_YOUR ASSIGNMENT_
The answer must be every line of the records below that contains the word "sheet".

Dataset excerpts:
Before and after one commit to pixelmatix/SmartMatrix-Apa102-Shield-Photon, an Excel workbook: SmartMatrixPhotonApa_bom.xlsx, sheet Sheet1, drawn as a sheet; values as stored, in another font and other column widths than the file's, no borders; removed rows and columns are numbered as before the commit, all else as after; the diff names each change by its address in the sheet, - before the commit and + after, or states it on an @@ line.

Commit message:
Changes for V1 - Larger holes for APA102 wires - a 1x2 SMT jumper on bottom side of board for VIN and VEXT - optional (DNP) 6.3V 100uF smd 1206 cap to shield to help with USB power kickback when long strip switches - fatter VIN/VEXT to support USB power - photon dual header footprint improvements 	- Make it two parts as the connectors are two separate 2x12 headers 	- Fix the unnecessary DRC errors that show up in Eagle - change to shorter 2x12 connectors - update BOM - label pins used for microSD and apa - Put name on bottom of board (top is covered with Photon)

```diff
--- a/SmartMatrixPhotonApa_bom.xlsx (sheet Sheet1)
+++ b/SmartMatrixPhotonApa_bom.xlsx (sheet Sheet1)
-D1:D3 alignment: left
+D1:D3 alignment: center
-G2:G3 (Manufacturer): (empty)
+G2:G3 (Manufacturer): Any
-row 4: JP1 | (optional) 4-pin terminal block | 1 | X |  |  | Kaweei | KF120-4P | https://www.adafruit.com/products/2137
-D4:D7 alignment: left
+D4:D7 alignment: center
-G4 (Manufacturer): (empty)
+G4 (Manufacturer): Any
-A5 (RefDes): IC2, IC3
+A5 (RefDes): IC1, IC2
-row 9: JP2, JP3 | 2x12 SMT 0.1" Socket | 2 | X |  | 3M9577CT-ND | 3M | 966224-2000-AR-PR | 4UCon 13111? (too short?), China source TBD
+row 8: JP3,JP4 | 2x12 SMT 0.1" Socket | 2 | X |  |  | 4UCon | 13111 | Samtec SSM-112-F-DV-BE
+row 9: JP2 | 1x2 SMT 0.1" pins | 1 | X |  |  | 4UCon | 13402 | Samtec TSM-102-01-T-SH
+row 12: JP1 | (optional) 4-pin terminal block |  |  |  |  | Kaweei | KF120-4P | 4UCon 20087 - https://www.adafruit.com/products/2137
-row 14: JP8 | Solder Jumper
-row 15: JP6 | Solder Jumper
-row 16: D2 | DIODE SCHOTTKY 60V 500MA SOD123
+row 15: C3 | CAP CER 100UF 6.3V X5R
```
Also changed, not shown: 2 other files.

_TASK RESPONSE_
Before and after one commit to pixelmatix/SmartMatrix-Apa102-Shield-Photon, an Excel workbook: SmartMatrixPhotonApa_bom.xlsx, sheet Sheet1, drawn as a sheet; values as stored, in another font and other column widths than the file's, no borders; removed rows and columns are numbered as before the commit, all else as after; the diff names each change by its address in the sheet, - before the commit and + after, or states it on an @@ line.
--- a/SmartMatrixPhotonApa_bom.xlsx (sheet Sheet1)
+++ b/SmartMatrixPhotonApa_bom.xlsx (sheet Sheet1)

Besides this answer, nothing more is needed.